Whether you think Mo Yan is too close to the Chinese government to be getting such a prestigious award as the Nobel Prize for Literature, or you think Mo can’t help living under an authoritarian regime and shouldn’t be criticized for making necessary compromises, no-one is denying that the man can write, and write well (he did, after all, just win a Nobel Prize). If you’ve never read any of Mo’s work, this list should help you get started.
Mo’s first novel to be translated into English, Red Sorghum was adapted into an Oscar-nominated film in 1988. Set in rural China, Mo interweaves the stories of three generations of the same family, beginning in the 1930s with the Japanese invasion and continuing through the end of WWII and into the Chinese Civil War. Mo contrasts Japanese atrocities and the staggering horror of civil war with the beautiful Chinese landscape and a yearning for peace.
The Garlic Ballads
The farmers of Paradise County led an unchanging existence for generations, until the Communist government instructed them to begin growing garlic. When selling the crop proves difficult, warehouses begin to overflow and a surplus means farmers can only watch in horror as the garlic rots in the fields. Government officials become frustrated and maltreatment and random incarceration is common. A blind minstrel incites the masses to take the law into their own hands, with savage and unforgettable consequences.
The Republic of Wine
There are rumours that locals in the province known as the ‘Republic of Wine’ are engaging in cannibalism. Special investigator Ding Gou’er is sent to learn the truth, but soon finds himself in over his head. Mo Yan sends up the Chinese preoccupation with food, drink, and sex even as he daringly explores the nature of his country’s political structure. The author also interweaves the main plot with correspondence, purportedly between himself and a doctoral candidate in “Liquor Studies”, which examine the intersection of art and politics in China’s Communist society.

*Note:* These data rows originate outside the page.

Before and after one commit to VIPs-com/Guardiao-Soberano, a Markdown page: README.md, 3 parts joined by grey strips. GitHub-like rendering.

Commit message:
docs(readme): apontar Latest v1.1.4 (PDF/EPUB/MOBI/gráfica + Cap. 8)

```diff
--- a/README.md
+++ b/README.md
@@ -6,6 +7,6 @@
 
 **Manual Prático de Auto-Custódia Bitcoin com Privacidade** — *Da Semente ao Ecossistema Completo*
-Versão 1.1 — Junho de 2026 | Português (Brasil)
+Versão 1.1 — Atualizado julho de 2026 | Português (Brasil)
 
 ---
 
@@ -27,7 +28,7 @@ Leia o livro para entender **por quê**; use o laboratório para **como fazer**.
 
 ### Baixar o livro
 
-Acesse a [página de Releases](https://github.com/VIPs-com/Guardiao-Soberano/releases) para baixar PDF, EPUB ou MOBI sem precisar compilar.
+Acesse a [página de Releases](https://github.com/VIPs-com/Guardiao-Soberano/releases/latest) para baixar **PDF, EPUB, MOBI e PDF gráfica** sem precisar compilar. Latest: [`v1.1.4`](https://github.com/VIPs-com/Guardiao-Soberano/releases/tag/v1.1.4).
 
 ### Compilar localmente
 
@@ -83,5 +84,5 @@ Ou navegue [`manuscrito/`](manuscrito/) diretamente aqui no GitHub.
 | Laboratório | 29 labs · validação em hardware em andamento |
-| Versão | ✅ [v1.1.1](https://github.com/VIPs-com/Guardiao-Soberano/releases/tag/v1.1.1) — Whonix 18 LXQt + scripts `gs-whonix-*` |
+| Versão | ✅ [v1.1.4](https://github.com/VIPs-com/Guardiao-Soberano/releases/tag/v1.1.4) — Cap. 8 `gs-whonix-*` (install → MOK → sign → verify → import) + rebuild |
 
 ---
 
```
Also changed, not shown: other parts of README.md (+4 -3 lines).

Big Breasts and Wide Hips
The novel that transformed Mo from relatively well-known writer into literary darling; nominated for both the Kiriyama Prize and the Man Asian Literary Prize, Big Breasts and Wide Hips forms an intimate portrait of life for women in a society steeped in patriarchy. The protagonist, Mother, is born in 1900. Married at 17 into the Shangguan family, she has nine children, only one of whom is a boy, the narrator of the book, a spoiled and ineffectual child who stands in stark contrast to his eight strong and forceful female siblings. Mother, a survivor, is the quintessential strong woman, who risks her life to save the lives of several of her children and grandchildren. Set across several decades, Mo examines the key events of the Chinese 20th-century, from the Japanese invasion to the Cultural Revolution and post-Mao China.
Life and Death are Wearing Me Out
Ximen Nao is known amongst the peasants in his area as a man of great generosity and kindness. However, during Chairman Mao’s Land Reform Movement in 1948, Nao loses not only his land and possessions but also his life. He travels to hell, where the kind of the underworld, Lord Yama, tortures him mercilessly to try and make him admit that he deserved execution, but to no avail. Frustrated with Nao’s obstinacy, Lord Yama allows him to return to earth, to his own farm, reborn first as a donkey, then an ox, pig, dog, monkey, and finally the big-headed boy Lan Qiansui. Through the eyes of his various incarnations, Nao narrates fifty years of modern Chinese history, his spellbinding story exemplifying why Mo Yan has earned the title of “China’s Franz Kafka”.